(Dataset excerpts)
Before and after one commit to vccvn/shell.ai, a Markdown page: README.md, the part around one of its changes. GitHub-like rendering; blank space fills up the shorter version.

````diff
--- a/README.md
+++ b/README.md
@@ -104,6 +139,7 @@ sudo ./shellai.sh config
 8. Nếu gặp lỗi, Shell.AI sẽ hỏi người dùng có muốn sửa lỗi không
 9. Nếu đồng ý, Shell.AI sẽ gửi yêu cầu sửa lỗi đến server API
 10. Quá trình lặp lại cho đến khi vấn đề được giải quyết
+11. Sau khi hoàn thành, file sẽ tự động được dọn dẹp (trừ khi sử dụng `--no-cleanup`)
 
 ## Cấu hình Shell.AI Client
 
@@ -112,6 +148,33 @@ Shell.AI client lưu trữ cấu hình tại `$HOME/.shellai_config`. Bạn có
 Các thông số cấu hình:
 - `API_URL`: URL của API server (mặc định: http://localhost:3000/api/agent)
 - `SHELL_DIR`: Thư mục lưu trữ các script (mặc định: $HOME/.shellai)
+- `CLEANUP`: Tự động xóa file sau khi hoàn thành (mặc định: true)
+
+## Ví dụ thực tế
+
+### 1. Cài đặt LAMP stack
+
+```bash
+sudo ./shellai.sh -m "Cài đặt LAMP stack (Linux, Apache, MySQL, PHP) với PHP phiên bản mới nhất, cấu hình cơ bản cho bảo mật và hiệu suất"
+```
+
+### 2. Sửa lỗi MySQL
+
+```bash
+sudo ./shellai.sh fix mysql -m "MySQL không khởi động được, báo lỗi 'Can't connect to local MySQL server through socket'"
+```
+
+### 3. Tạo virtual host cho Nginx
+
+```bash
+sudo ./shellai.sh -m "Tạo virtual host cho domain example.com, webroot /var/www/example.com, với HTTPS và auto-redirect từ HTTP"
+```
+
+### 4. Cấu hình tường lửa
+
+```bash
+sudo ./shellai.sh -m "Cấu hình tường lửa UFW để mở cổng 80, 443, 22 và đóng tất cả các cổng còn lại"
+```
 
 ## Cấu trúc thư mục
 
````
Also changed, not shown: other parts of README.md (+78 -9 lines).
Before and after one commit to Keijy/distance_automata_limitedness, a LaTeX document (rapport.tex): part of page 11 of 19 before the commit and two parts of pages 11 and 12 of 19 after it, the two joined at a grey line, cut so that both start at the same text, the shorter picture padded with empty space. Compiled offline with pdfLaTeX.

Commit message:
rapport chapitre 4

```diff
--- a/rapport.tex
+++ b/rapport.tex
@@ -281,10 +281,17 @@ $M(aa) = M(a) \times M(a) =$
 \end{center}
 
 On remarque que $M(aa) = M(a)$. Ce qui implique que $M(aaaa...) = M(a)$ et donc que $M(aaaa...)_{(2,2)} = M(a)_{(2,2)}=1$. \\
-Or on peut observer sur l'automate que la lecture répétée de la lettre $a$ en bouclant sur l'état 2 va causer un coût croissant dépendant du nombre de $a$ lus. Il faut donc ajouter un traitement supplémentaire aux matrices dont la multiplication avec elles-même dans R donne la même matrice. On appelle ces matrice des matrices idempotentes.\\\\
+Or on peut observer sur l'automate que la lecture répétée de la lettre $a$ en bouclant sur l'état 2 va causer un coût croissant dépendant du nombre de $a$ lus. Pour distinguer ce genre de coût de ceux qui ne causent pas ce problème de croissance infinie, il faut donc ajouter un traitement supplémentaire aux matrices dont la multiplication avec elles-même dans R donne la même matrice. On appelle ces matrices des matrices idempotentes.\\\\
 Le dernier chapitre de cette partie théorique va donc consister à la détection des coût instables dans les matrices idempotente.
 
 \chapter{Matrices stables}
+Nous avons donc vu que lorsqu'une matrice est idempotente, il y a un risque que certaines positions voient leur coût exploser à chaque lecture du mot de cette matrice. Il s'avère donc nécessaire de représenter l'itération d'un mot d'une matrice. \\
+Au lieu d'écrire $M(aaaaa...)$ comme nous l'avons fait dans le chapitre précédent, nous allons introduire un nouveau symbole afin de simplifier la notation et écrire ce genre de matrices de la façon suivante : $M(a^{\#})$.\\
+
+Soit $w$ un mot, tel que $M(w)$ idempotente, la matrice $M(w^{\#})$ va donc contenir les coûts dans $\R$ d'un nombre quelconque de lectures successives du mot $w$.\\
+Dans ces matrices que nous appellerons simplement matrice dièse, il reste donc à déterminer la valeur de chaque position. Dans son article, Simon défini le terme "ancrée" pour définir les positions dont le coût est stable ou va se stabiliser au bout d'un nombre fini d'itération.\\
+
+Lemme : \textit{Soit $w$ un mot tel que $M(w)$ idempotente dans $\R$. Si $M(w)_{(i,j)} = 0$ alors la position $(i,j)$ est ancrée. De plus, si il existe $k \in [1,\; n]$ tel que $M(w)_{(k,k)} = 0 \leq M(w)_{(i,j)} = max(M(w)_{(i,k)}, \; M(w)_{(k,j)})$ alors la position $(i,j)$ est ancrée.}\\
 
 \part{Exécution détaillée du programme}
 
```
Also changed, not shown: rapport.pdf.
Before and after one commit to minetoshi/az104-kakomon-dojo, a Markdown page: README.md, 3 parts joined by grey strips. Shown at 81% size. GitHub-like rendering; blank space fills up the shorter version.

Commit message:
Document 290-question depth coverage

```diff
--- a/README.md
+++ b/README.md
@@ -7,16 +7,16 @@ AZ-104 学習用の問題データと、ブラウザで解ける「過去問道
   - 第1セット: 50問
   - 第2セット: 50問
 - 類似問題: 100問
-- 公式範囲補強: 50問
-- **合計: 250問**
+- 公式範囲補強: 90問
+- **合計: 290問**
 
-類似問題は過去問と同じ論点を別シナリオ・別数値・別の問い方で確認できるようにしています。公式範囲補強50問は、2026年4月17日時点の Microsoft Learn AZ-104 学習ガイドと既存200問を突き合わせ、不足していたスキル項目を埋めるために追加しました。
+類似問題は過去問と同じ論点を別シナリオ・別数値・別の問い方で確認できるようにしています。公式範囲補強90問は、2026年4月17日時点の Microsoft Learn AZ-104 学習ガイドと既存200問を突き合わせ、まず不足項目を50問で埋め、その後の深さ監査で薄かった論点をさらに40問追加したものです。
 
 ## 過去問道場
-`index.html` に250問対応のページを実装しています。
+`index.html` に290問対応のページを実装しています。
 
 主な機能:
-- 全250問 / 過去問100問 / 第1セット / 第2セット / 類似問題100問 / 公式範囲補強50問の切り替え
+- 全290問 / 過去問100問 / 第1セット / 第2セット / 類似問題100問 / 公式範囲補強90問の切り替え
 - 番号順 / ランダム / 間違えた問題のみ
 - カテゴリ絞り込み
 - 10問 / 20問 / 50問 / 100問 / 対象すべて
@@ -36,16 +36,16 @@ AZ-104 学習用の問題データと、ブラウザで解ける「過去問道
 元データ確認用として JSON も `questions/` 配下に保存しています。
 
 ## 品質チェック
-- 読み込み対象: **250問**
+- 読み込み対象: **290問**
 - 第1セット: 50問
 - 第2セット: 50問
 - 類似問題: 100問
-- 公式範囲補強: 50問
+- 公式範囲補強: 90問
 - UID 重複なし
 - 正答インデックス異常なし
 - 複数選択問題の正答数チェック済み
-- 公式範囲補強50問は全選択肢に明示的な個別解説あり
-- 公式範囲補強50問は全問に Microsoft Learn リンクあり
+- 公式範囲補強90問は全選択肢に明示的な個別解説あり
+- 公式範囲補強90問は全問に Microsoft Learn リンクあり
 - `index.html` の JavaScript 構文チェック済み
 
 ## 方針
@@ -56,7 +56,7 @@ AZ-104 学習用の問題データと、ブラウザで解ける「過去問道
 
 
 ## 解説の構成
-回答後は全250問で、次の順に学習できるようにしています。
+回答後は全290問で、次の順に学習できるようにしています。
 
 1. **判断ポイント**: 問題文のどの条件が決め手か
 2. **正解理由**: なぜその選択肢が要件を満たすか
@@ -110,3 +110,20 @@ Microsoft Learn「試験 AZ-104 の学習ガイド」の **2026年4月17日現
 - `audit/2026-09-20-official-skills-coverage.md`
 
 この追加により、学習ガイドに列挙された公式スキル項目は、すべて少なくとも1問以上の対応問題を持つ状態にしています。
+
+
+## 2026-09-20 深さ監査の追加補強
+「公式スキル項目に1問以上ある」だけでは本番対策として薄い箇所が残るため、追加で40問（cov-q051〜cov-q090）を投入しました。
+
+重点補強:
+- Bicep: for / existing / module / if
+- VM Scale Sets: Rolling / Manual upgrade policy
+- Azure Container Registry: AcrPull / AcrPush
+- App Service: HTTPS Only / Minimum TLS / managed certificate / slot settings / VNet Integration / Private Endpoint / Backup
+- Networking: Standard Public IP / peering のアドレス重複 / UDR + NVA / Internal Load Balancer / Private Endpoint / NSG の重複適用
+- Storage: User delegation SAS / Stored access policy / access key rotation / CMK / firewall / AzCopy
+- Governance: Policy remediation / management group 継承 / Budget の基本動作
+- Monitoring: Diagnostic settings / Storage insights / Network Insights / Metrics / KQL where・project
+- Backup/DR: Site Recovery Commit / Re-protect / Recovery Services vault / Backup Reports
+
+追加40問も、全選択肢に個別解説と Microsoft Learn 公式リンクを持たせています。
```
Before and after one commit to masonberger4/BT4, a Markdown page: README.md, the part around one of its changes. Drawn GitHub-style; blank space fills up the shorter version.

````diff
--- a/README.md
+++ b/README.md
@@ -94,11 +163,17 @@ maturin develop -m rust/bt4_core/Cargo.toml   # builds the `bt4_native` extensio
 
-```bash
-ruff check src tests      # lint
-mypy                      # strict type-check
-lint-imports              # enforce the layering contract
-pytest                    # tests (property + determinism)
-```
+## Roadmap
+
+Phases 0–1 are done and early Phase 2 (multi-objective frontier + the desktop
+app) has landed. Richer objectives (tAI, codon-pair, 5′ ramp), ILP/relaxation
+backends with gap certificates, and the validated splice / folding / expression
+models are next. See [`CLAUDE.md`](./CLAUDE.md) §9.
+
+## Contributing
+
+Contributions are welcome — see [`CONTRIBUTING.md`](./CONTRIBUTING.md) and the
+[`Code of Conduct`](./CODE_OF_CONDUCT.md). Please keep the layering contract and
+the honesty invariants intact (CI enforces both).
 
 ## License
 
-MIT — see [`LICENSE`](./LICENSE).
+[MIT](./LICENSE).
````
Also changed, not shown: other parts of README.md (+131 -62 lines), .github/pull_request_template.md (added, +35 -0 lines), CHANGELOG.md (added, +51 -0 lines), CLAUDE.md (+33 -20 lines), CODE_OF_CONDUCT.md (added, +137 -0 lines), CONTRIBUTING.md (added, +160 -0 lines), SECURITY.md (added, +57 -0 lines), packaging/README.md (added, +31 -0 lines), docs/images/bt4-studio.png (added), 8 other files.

### [Your goal]
What is the number of lines in the data that include "sudo"? Answer with that number alone.

### [Result for this exercise]
5